  6. Public capital can work for social good. Anne Simpson, leader of CalPERS Global Governance, is charged with ensuring CalPERS’ quarter of a trillion dollars is aligned with its Investment Beliefs, one of which underscores the fact that long-term value creation requires effective management of three forms of capital: financial, physical and human.
  7. Markets react positively to CSR proposals. Moskowitz Prize winner Caroline Flammer, professor at the Ivey Business School, showed in her winning paper that the stock market and other financial measures (ROA, net profit margin) are positively impacted by the passing of CSR-related shareholder resolutions (such as reducing CO2 emissions, implementing employee programs), even when they are a “close call” (i.e., unknown if proposal would pass in advance).
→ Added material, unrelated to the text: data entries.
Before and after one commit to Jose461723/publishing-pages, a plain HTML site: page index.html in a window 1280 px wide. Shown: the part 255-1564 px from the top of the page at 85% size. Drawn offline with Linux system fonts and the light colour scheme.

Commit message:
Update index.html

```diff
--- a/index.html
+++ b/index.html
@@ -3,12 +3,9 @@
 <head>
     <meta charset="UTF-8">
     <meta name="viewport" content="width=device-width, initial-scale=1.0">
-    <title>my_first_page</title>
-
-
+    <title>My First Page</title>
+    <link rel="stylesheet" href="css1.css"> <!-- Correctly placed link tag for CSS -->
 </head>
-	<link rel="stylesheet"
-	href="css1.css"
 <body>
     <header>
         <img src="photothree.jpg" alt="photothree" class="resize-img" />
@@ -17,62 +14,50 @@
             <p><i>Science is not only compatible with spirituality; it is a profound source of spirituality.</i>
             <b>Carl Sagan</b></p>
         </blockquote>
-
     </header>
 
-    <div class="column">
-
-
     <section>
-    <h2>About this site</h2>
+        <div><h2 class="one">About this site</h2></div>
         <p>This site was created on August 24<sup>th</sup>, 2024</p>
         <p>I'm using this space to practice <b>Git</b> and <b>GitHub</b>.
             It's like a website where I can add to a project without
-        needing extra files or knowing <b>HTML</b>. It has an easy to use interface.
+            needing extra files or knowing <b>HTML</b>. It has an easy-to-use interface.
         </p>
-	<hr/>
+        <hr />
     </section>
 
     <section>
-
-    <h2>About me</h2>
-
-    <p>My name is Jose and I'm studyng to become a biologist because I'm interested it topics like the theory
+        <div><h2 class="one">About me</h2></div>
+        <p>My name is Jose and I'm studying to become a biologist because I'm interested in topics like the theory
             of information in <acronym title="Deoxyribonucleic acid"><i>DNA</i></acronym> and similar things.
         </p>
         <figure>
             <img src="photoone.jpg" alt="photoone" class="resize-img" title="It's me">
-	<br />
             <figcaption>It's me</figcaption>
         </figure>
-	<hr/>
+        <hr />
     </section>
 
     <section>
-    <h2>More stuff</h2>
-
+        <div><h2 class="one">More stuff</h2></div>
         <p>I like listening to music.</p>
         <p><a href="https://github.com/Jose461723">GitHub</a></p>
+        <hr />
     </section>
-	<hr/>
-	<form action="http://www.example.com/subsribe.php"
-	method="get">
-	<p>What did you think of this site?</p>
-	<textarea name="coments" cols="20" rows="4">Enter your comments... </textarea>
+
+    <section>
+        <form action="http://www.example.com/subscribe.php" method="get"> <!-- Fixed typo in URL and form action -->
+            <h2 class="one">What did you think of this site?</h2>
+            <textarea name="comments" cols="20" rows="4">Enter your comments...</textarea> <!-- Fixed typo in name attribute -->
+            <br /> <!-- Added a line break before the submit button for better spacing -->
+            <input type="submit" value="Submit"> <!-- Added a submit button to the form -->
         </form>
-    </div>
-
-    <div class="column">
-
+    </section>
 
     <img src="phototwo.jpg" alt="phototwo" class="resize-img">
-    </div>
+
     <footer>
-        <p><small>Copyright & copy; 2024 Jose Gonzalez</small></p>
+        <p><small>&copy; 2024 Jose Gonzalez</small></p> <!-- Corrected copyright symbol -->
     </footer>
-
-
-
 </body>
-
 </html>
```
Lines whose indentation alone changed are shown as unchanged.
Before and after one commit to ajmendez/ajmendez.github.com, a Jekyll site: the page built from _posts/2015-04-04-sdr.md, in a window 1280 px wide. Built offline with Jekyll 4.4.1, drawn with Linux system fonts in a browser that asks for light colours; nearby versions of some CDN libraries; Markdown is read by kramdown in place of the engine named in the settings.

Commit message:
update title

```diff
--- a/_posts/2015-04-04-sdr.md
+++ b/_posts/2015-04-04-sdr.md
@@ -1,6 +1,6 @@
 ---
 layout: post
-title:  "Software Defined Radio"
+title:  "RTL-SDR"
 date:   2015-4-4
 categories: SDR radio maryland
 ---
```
  8. Sharing and helping can make for compelling business models. Folks like Adam Werbach (ex Sierra Club chief) and Andy Ruben (ex Walmart sustainability officer) along with firms like Airbnb (valued in the multi billions) inspired several of our students to create “sharing economy” companies focused on gleaning new value out of existing products, excess capacity, needed time/talent in diverse areas such as clothing, food preparation, and skill sharing. Watch this space in 2014!


Previous CRB Presents a New Course, “Corporate Governance: Shareholders, Stakeholders, and Corporate Control” Next Want to Help Women Achieve Leadership Roles? Bring on the Men.